[WORK REQUEST]
Skipping all images, output the listing word for word.

::: DATA EXTRACTS

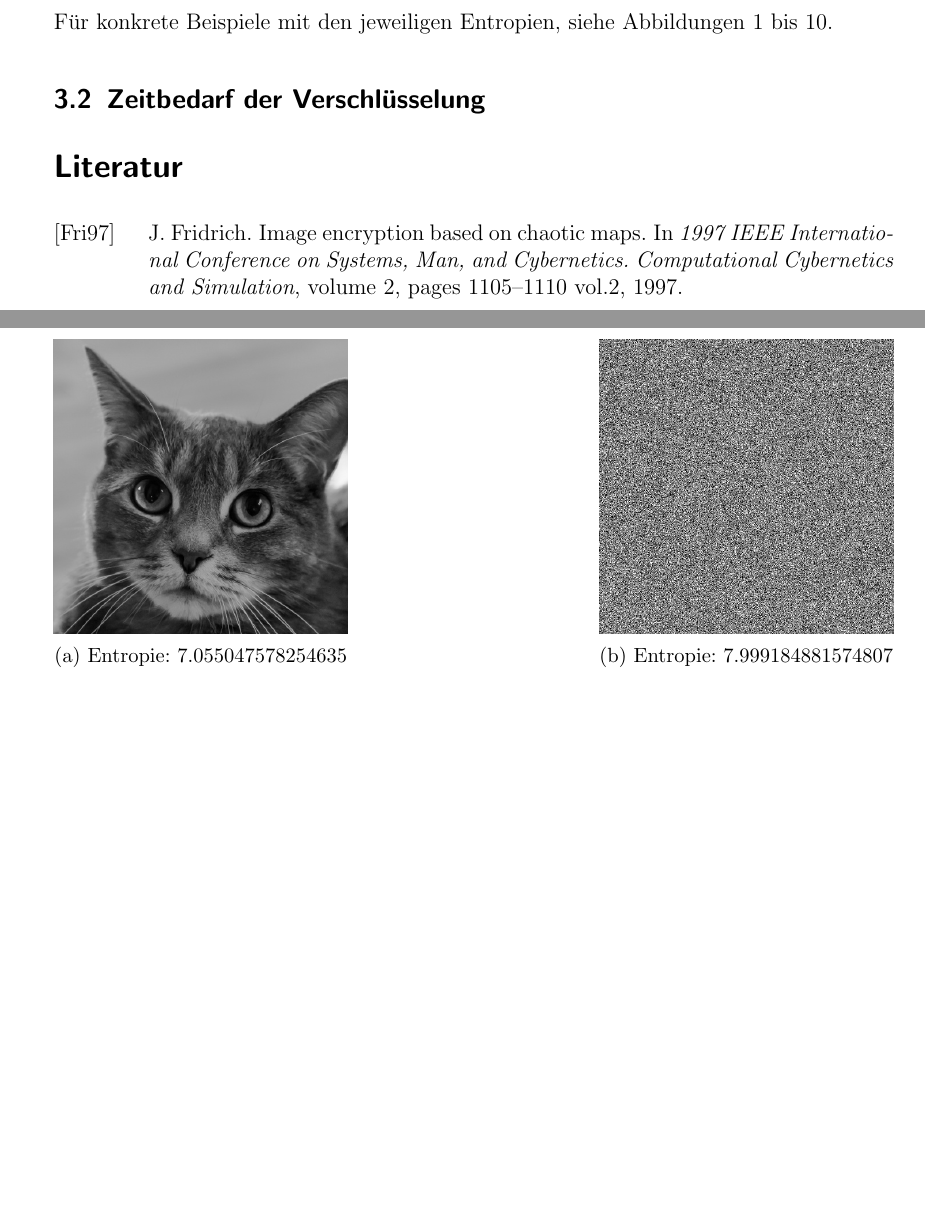
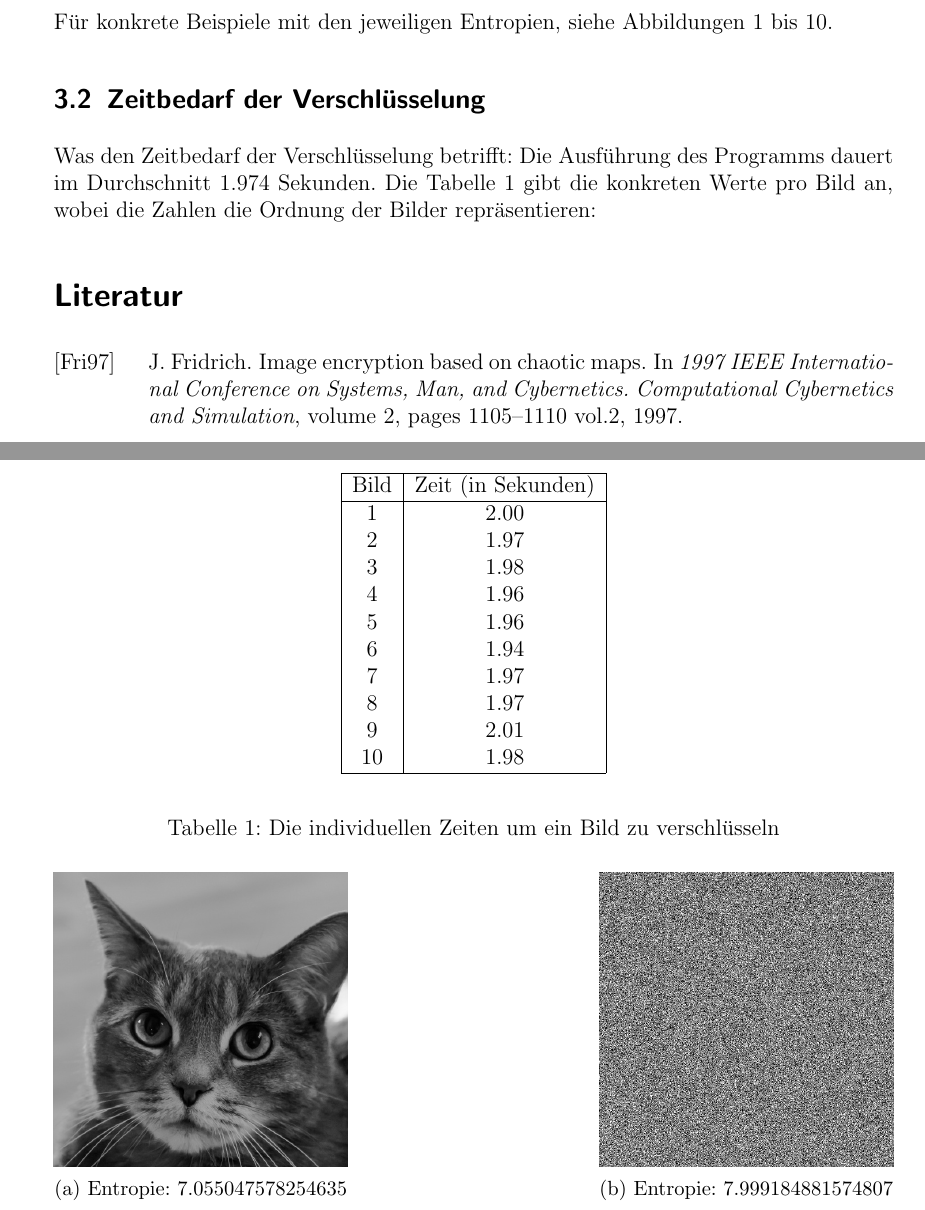
Before and after one commit to scrawfordlk/crypto, a LaTeX problem sheet (1/assignment.tex): two parts of pages 4 and 5 of 8 before the commit and two parts of pages 4 and 5 of 9 after it, joined at a grey line, cut so that both start at the same text, the shorter picture padded with empty space. Compiled offline with pdfLaTeX.

Commit message:
added information on time consumption

```diff
--- a/1/assignment.tex
+++ b/1/assignment.tex
@@ -120,6 +120,31 @@ in ein 2D-Bild-Array zurückgewandelt und man hat somit das verschlüsselte Bild
 Für konkrete Beispiele mit den jeweiligen Entropien, siehe Abbildungen \ref{fig:cat} bis \ref{fig:sky}.
 
 \subsection{Zeitbedarf der Verschlüsselung}
+Was den Zeitbedarf der Verschlüsselung betrifft: Die Ausführung des Programms dauert im Durchschnitt
+$1.974$ Sekunden. Die Tabelle \ref{tab:speed3} gibt die konkreten Werte pro Bild an, wobei die Zahlen
+die Ordnung der Bilder repräsentieren:
+\begin{table}
+	\begin{center}
+		\begin{tabular}{ |c|c|c| }
+		\hline
+		Bild & Zeit (in Sekunden) \\
+		\hline
+		1 & 2.00 \\
+		2 & 1.97\\
+		3 & 1.98\\
+		4 & 1.96\\
+		5 & 1.96\\
+		6 & 1.94\\
+		7 & 1.97\\
+		8 & 1.97\\
+		9 & 2.01\\
+		10 & 1.98\\
+		\hline
+		\end{tabular}
+	\end{center}
+	\caption{Die individuellen Zeiten um ein Bild zu verschlüsseln}
+	\label{tab:speed3}
+\end{table}
 
 \begin{figure}
 	\centering
```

::::::

[ANSWER FOR THIS EXERCISE]
Before and after one commit to scrawfordlk/crypto, a LaTeX problem sheet (1/assignment.tex): two parts of pages 4 and 5 of 8 before the commit and two parts of pages 4 and 5 of 9 after it, joined at a grey line, cut so that both start at the same text, the shorter picture padded with empty space. Compiled offline with pdfLaTeX.

Commit message:
added information on time consumption

```diff
--- a/1/assignment.tex
+++ b/1/assignment.tex
@@ -120,6 +120,31 @@ in ein 2D-Bild-Array zurückgewandelt und man hat somit das verschlüsselte Bild
 Für konkrete Beispiele mit den jeweiligen Entropien, siehe Abbildungen \ref{fig:cat} bis \ref{fig:sky}.
 
 \subsection{Zeitbedarf der Verschlüsselung}
+Was den Zeitbedarf der Verschlüsselung betrifft: Die Ausführung des Programms dauert im Durchschnitt
+$1.974$ Sekunden. Die Tabelle \ref{tab:speed3} gibt die konkreten Werte pro Bild an, wobei die Zahlen
+die Ordnung der Bilder repräsentieren:
+\begin{table}
+	\begin{center}
+		\begin{tabular}{ |c|c|c| }
+		\hline
+		Bild & Zeit (in Sekunden) \\
+		\hline
+		1 & 2.00 \\
+		2 & 1.97\\
+		3 & 1.98\\
+		4 & 1.96\\
+		5 & 1.96\\
+		6 & 1.94\\
+		7 & 1.97\\
+		8 & 1.97\\
+		9 & 2.01\\
+		10 & 1.98\\
+		\hline
+		\end{tabular}
+	\end{center}
+	\caption{Die individuellen Zeiten um ein Bild zu verschlüsseln}
+	\label{tab:speed3}
+\end{table}
 
 \begin{figure}
 	\centering
```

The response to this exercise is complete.